By Gordon Davidson

FARMERS in the south of Scotland are being encouraged to consider growing novel alternative crops such as mushrooms, cut flowers and medicinal cannabis.

A new report published by Scotland’s Rural College has suggested that farmers who are diversifying away from the traditional land uses could also move into producing bark for tannin extraction, sugar beet or ancient cereals which have higher protein and fibre and less gluten.

The report, written by rural business consultant Anna Sellars and professor Dave Roberts, considered the availability and suitability of land in the Scottish Borders and Dumfries and Galloway, and the processing facilities and market conditions needed to foster their development.

It also highlights that post-Brexit trade arrangements are likely to "challenge the status quo" of current food supply chains. Mushrooms – which have largely been produced in Europe in recent years – could instead be grown in Scotland, which has a comparable growing environment to Ireland. Medicinal cannabis, which is now prescribed by the NHS for various conditions such as epilepsy and multiple sclerosis, and opium poppies, whose seedpods contain codeine and morphine among other substances, both offer opportunities to expand pharmaceutical crop production in the UK.

Consumers are increasingly interested in the sustainability and provenance of what they buy, but although flowers such as roses, lilies, tulips, daffodils and sunflowers can be grown in the UK, currently 86% of cut flowers are imported. These, together with freesia, iris, delphiniums, pinks, carnations, chrysanthemums and peonies, have recently seen a resurgence in popularity, offering another opportunity for farmers.

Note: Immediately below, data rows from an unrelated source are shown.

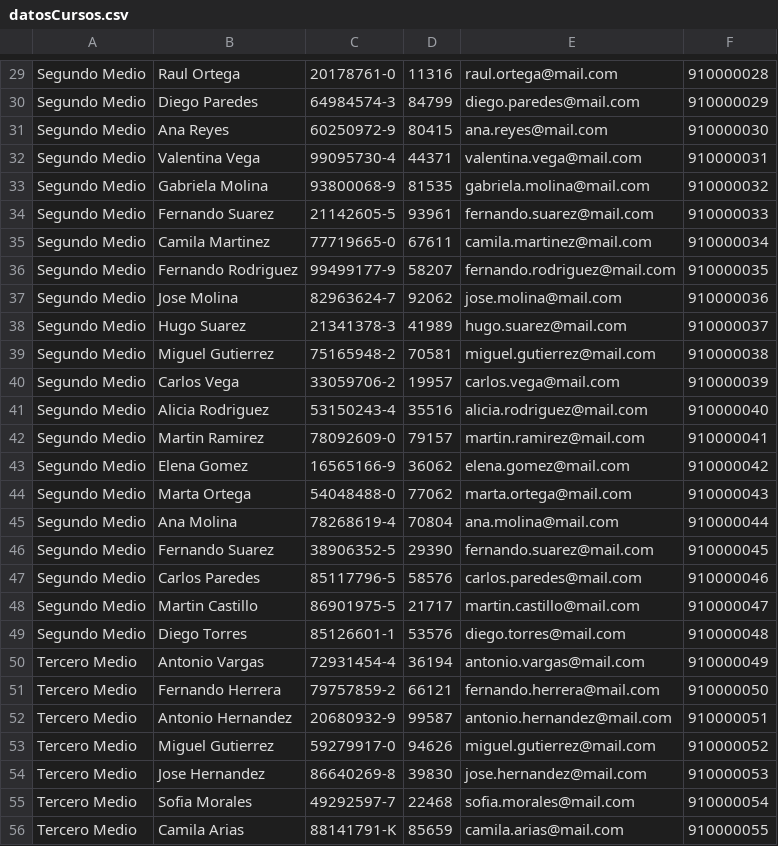
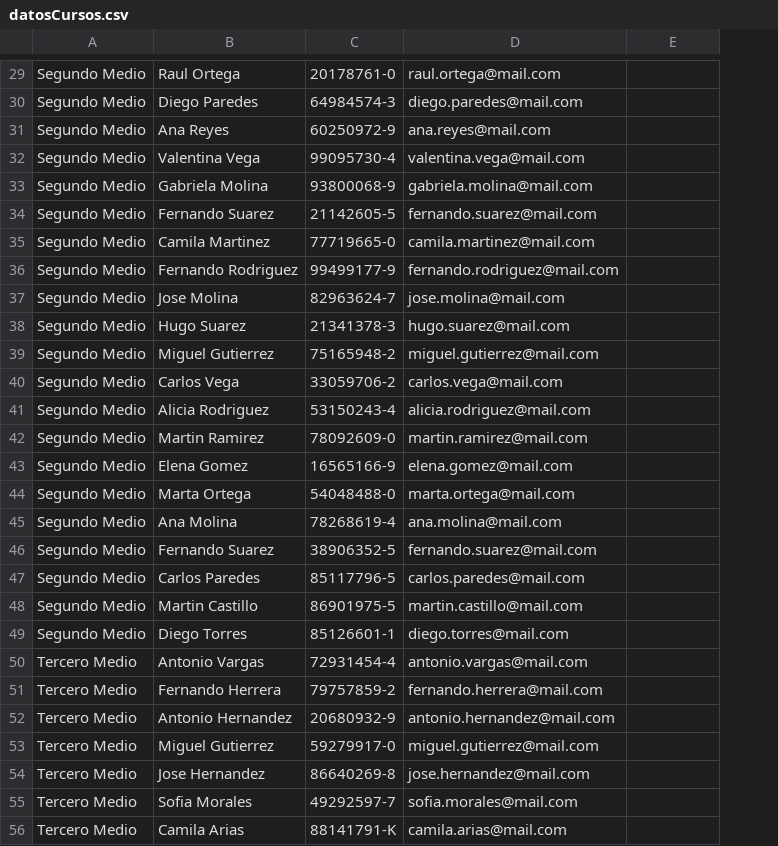
Before and after one commit to JavierBor/GestionAsistencia, a CSV file: src/main/java/com/mycompany/gestionasistencia/datosCursos.csv, drawn as a sheet; only a part is shown, gaps mark what is left out; removed rows and columns are numbered as before the commit, all else as after; the diff covers the shown part only; the diff names each change by its address in the sheet, - before the commit and + after, or states it on an @@ line.

```diff
--- a/src/main/java/com/mycompany/gestionasistencia/datosCursos.csv
+++ b/src/main/java/com/mycompany/gestionasistencia/datosCursos.csv
-column D, rows 29-56: 11316 | 84799 | 80415 | 44371 | 81535 | 93961 | 67611 | 58207 | 92062 | 41989 | 70581 | 19957 | 35516 | 79157 | 36062 | 77062 | 70804 | 29390 | 58576 | 21717 | 53576 | 36194 | 66121 | 99587 | 94626 | 39830 | 22468 | 85659
-E29: 910000028
+E29: (empty)
-E30: 910000029
+E30: (empty)
-E31: 910000030
+E31: (empty)
-E32: 910000031
+E32: (empty)
-E33: 910000032
+E33: (empty)
-E34: 910000033
+E34: (empty)
-E35: 910000034
+E35: (empty)
-E36: 910000035
+E36: (empty)
-E37: 910000036
+E37: (empty)
-E38: 910000037
+E38: (empty)
-E39: 910000038
+E39: (empty)
-E40: 910000039
+E40: (empty)
-E41: 910000040
+E41: (empty)
-E42: 910000041
+E42: (empty)
-E43: 910000042
+E43: (empty)
-E44: 910000043
+E44: (empty)
-E45: 910000044
+E45: (empty)
-E46: 910000045
+E46: (empty)
-E47: 910000046
+E47: (empty)
-E48: 910000047
+E48: (empty)
-E49: 910000048
+E49: (empty)
-E50: 910000049
+E50: (empty)
-E51: 910000050
+E51: (empty)
-E52: 910000051
+E52: (empty)
-E53: 910000052
+E53: (empty)
-E54: 910000053
+E54: (empty)
-E55: 910000054
+E55: (empty)
-E56: 910000055
+E56: (empty)
```
Also changed, not shown: 53 edited cells elsewhere in this file, 33 other files.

For in-depth news and views on Scottish agriculture, see Friday’s issue of The Scottish Farmer or visit